What Upasana is endeavoring to see is, if through fashion, can a certain dimension be added to bring out the best out of a being? What we are also interested in is to capture a glimpse of India, the great richness and wisdom it has to offer to the whole world particularly through textiles.
Uma says, “It came to me that this nation has some role to play. Everything this country does has some deeper meaning.”
Kalamkari is a textile that was used to write the story of gods on textiles. And it started in the temple. When you look at the block prints from Rajasthan, the kind of motifs they have, and ikat from Orissa, it has a very direct influence of the temple of Lord Jaganath.

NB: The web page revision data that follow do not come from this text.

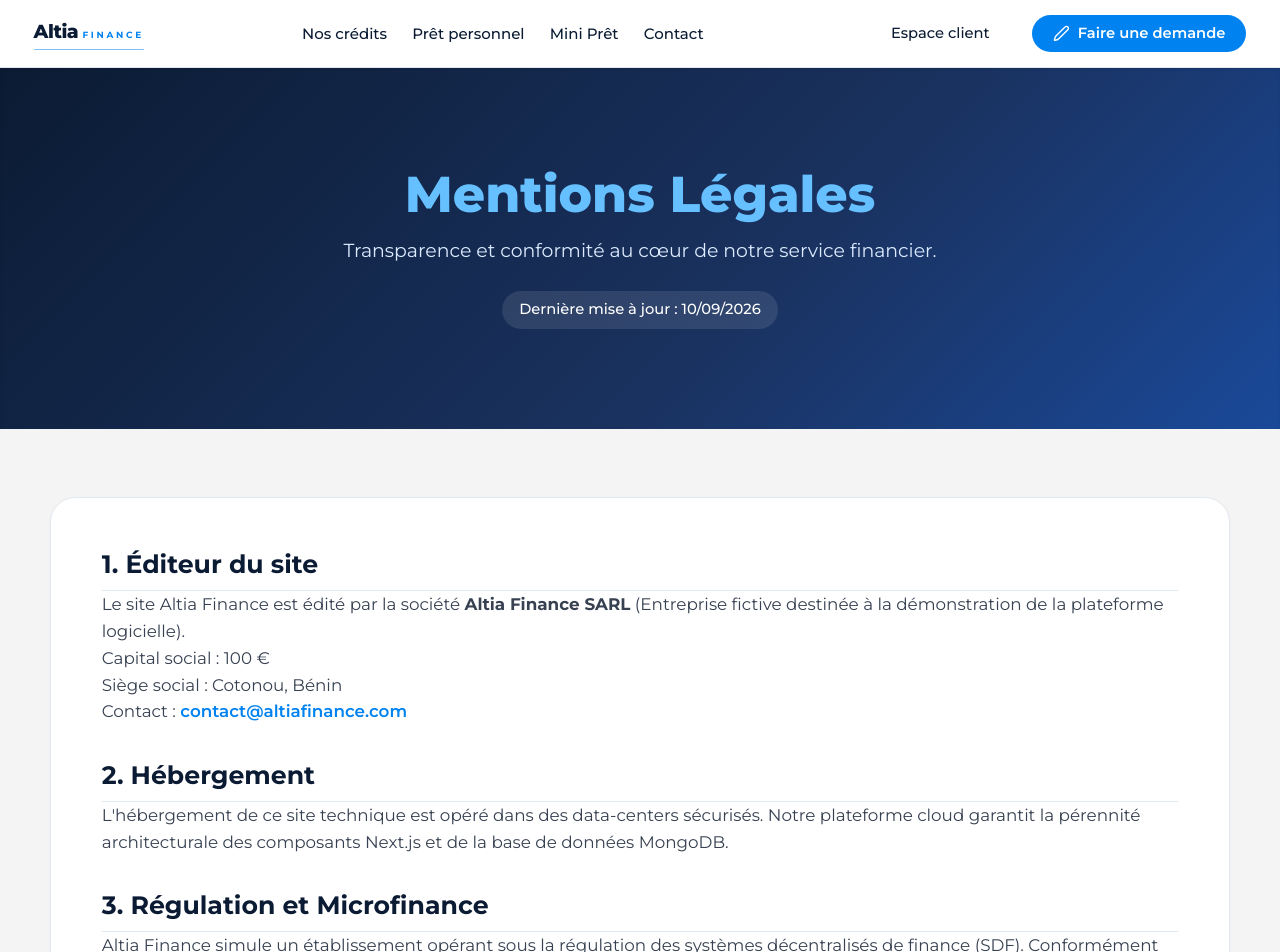
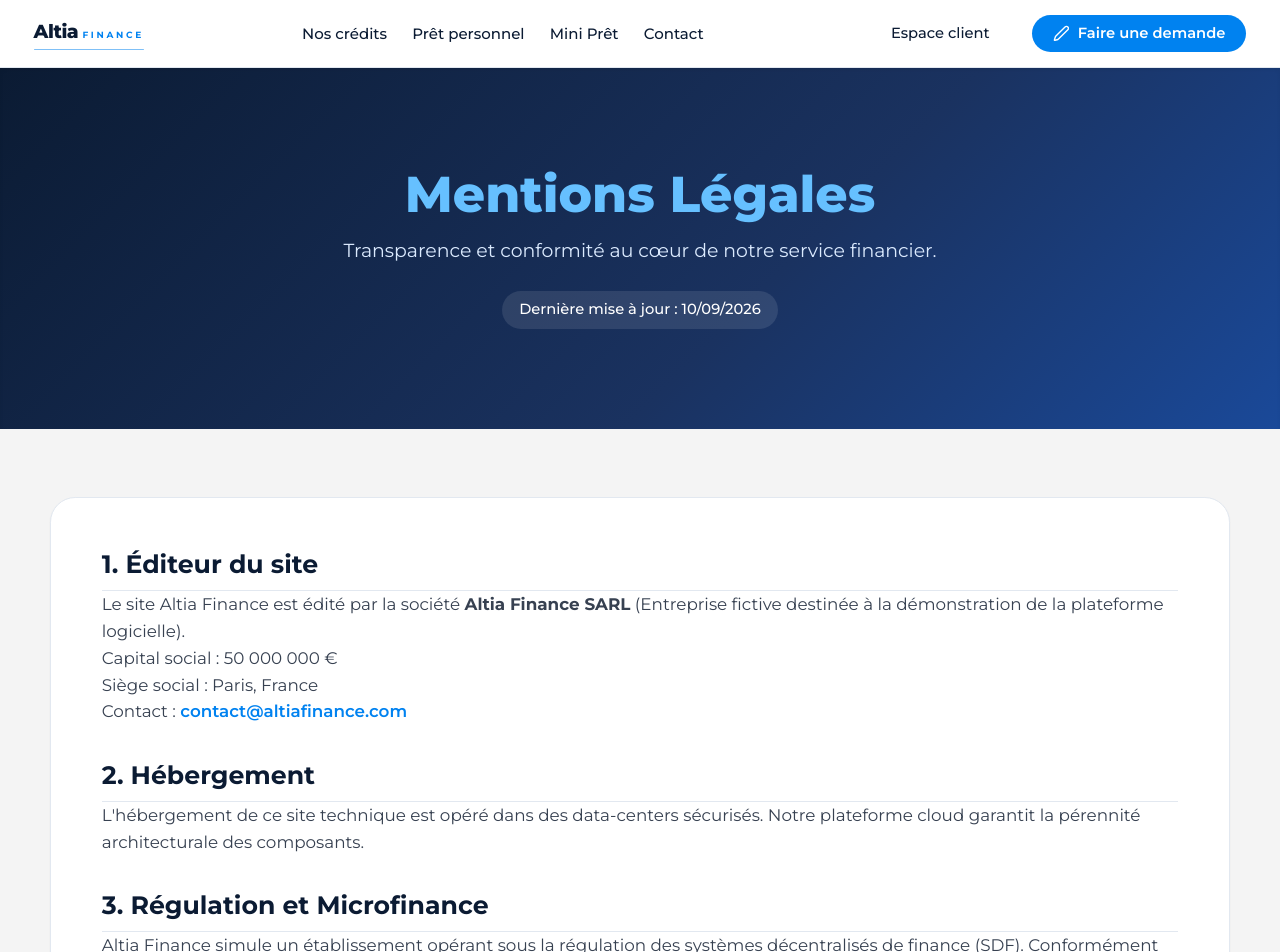
Before and after one commit to isotic-benin/app-projet, a Next.js app: page /mentions-legales in a window 1280 px wide. Shown: the top 952 px of the page. Built offline with nearby package versions, Linux system fonts and the light colour scheme.

Commit message:
Update company details in mentions-legales page

```diff
--- a/src/app/mentions-legales/page.tsx
+++ b/src/app/mentions-legales/page.tsx
@@ -24,14 +24,14 @@ export default function MentionsLegalesPage() {
                     <h2 className="text-navy font-bold text-2xl border-b border-border pb-2 mt-0">1. Éditeur du site</h2>
                     <p className="mb-8">
                         Le site Altia Finance est édité par la société <strong>Altia Finance SARL</strong> (Entreprise fictive destinée à la démonstration de la plateforme logicielle).<br />
-                        Capital social : 100 €<br />
-                        Siège social : Cotonou, Bénin<br />
+                        Capital social : 50 000 000  €<br />
+                        Siège social : Paris, France<br />
                         Contact : <a href="mailto:contact@altiafinance.com" className="text-primary-500 font-semibold hover:underline">contact@altiafinance.com</a>
                     </p>
 
                     <h2 className="text-navy font-bold text-2xl border-b border-border pb-2 mt-8">2. Hébergement</h2>
                     <p className="mb-8">
-                        L'hébergement de ce site technique est opéré dans des data-centers sécurisés. Notre plateforme cloud garantit la pérennité architecturale des composants Next.js et de la base de données MongoDB.
+                        L'hébergement de ce site technique est opéré dans des data-centers sécurisés. Notre plateforme cloud garantit la pérennité architecturale des composants.
                     </p>
 
                     <h2 className="text-navy font-bold text-2xl border-b border-border pb-2 mt-8">3. Régulation et Microfinance</h2>
```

What we do at Upasana, is arrange the fabrics according to the states of India. We go to one state every year, do a research and study, and get that fabric into Upasana. So every year one state is added. India has 29 states, so one day we hope to have all the 29 states. So this way, we try to revive the traditional fabrics of India which the market is not able to get, because they are in small villages, and those fabrics are dying, because there is no one to bring it to the market. They help the small villages to bring the fabrics to the market, and tell India, this state makes this fabric.
“We have learnt now, that what we would like to do is design a system. A system which allows people to be happy and creative, irrespective of what we are, irrespective of how good we are technically in certain things, and if we are not, even if we are illiterate, how can we be most expressive in our capacity with what we hold. That is what creativity is for us, in this moment”.
It is our guiding belief that, “Creativity doesn’t come inside a box, it’s comes outside, it’s like a fragrance. It’s everywhere, and it has to be”.